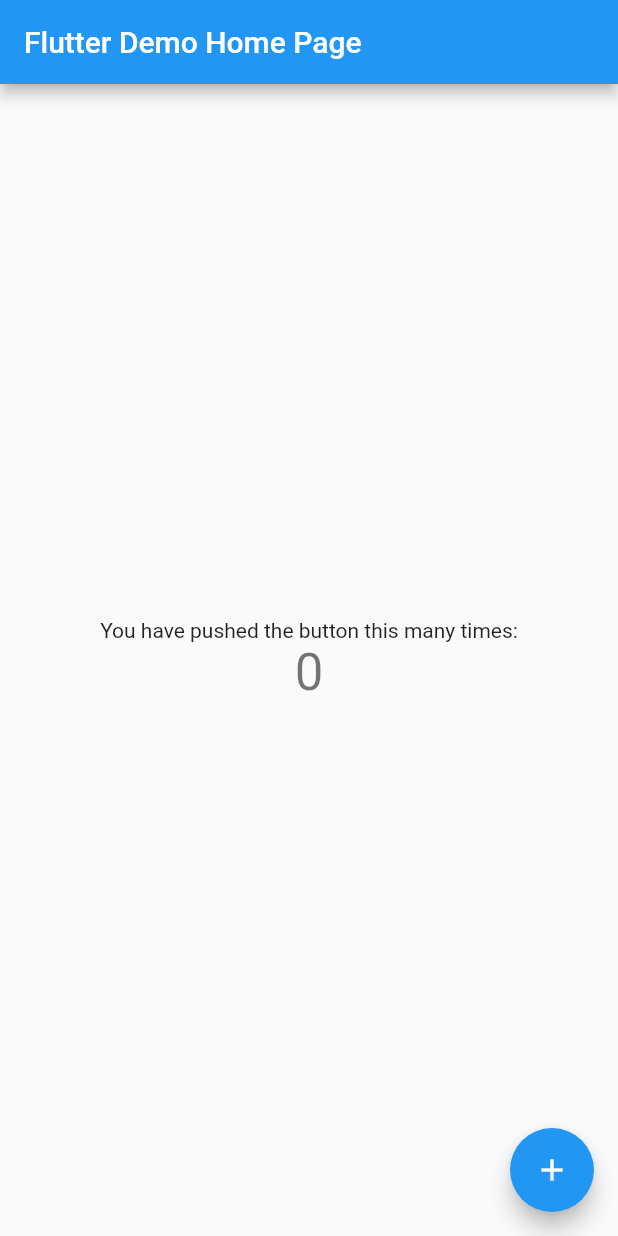
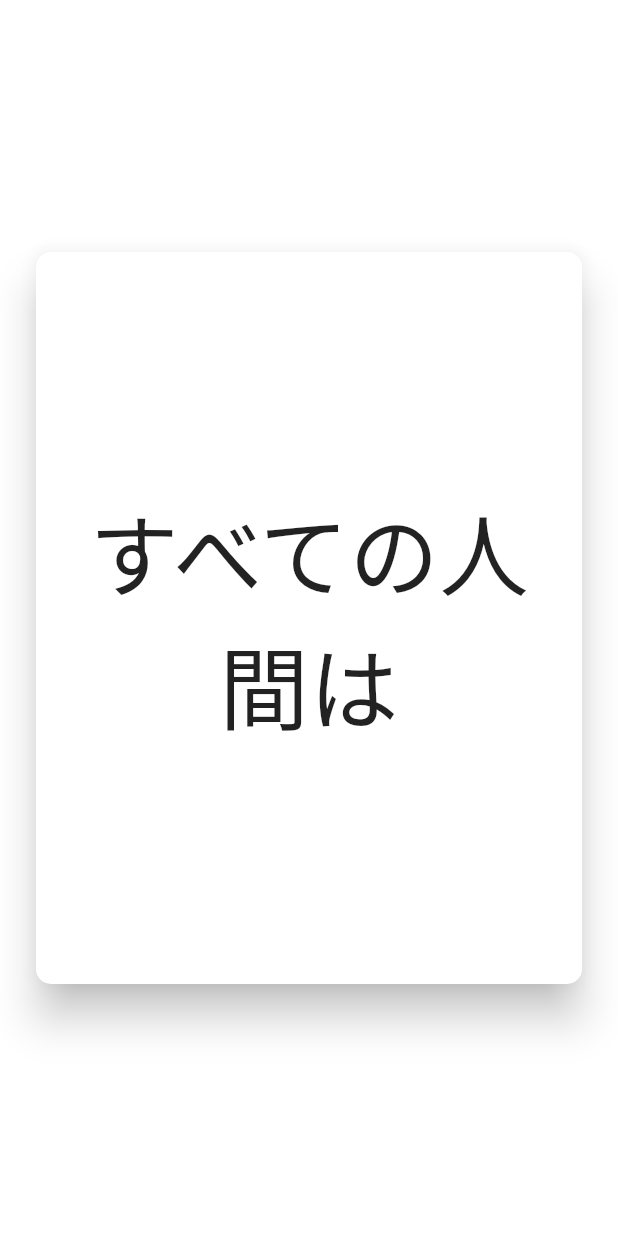
Before and after one commit to hlwanhoj/Nihongo, a Flutter app: the screen it shows after launch, on a phone screen of 412 x 824 dp. Run offline on Flutter 3.47's test engine with Material 2 defaults, Android fonts, the phone set to English and light mode, and no system bars.

Commit message:
Add vocabulary flash card front face

```diff
--- /dev/null
+++ b/lib/card_list_page.dart
@@ -0,0 +1,58 @@
+import 'package:flutter/material.dart';
+
+class FlashCardFront extends StatelessWidget {
+  final String _kanji;
+
+  const FlashCardFront({required String kanji, Key? key})
+      : _kanji = kanji,
+        super(key: key);
+
+  @override
+  Widget build(BuildContext context) {
+    return Card(
+      elevation: 12,
+      color: Colors.white,
+      shape: RoundedRectangleBorder(borderRadius: BorderRadius.circular(10)),
+      child: Padding(
+        padding: const EdgeInsets.all(8.0),
+        child: Center(
+            child: Text(
+          _kanji,
+          textAlign: TextAlign.center,
+          style: const TextStyle(fontFamily: 'Noto Sans JP', fontSize: 60),
+        )),
+      ),
+    );
+  }
+}
+
+class CardListPage extends StatefulWidget {
+  const CardListPage({Key? key}) : super(key: key);
+
+  @override
+  _CardListPageState createState() => _CardListPageState();
+}
+
+class _CardListPageState extends State<CardListPage> {
+  @override
+  void initState() {
+    super.initState();
+  }
+
+  @override
+  Widget build(BuildContext context) {
+    return ColoredBox(
+      color: Colors.white,
+      child: Center(
+          child: SizedBox(
+        width: MediaQuery.of(context).size.width - 40,
+        child: const AspectRatio(
+          aspectRatio: 3 / 4,
+          child: FlashCardFront(
+            kanji: 'すべての人間は',
+          ),
+        ),
+      )),
+    );
+  }
+}
--- a/lib/main.dart
+++ b/lib/main.dart
@@ -1,4 +1,5 @@
 import 'package:flutter/material.dart';
+import 'card_list_page.dart';
 
 void main() {
   runApp(const MyApp());
@@ -24,7 +25,7 @@
         // is not restarted.
         primarySwatch: Colors.blue,
       ),
-      home: const MyHomePage(title: 'Flutter Demo Home Page'),
+      home: const CardListPage(),
     );
   }
 }
```
Also changed, not shown: pubspec.yaml (+4 -4 lines), 1 other file.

> _EXERCISE DESCRIPTION_:
Would you restate the listing word for word and leave every picture out?

> _FINISHED EXERCISE_:
Before and after one commit to hlwanhoj/Nihongo, a Flutter app: the screen it shows after launch, on a phone screen of 412 x 824 dp. Run offline on Flutter 3.47's test engine with Material 2 defaults, Android fonts, the phone set to English and light mode, and no system bars.

Commit message:
Add vocabulary flash card front face

```diff
--- /dev/null
+++ b/lib/card_list_page.dart
@@ -0,0 +1,58 @@
+import 'package:flutter/material.dart';
+
+class FlashCardFront extends StatelessWidget {
+  final String _kanji;
+
+  const FlashCardFront({required String kanji, Key? key})
+      : _kanji = kanji,
+        super(key: key);
+
+  @override
+  Widget build(BuildContext context) {
+    return Card(
+      elevation: 12,
+      color: Colors.white,
+      shape: RoundedRectangleBorder(borderRadius: BorderRadius.circular(10)),
+      child: Padding(
+        padding: const EdgeInsets.all(8.0),
+        child: Center(
+            child: Text(
+          _kanji,
+          textAlign: TextAlign.center,
+          style: const TextStyle(fontFamily: 'Noto Sans JP', fontSize: 60),
+        )),
+      ),
+    );
+  }
+}
+
+class CardListPage extends StatefulWidget {
+  const CardListPage({Key? key}) : super(key: key);
+
+  @override
+  _CardListPageState createState() => _CardListPageState();
+}
+
+class _CardListPageState extends State<CardListPage> {
+  @override
+  void initState() {
+    super.initState();
+  }
+
+  @override
+  Widget build(BuildContext context) {
+    return ColoredBox(
+      color: Colors.white,
+      child: Center(
+          child: SizedBox(
+        width: MediaQuery.of(context).size.width - 40,
+        child: const AspectRatio(
+          aspectRatio: 3 / 4,
+          child: FlashCardFront(
+            kanji: 'すべての人間は',
+          ),
+        ),
+      )),
+    );
+  }
+}
--- a/lib/main.dart
+++ b/lib/main.dart
@@ -1,4 +1,5 @@
 import 'package:flutter/material.dart';
+import 'card_list_page.dart';
 
 void main() {
   runApp(const MyApp());
@@ -24,7 +25,7 @@
         // is not restarted.
         primarySwatch: Colors.blue,
       ),
-      home: const MyHomePage(title: 'Flutter Demo Home Page'),
+      home: const CardListPage(),
     );
   }
 }
```
Also changed, not shown: pubspec.yaml (+4 -4 lines), 1 other file.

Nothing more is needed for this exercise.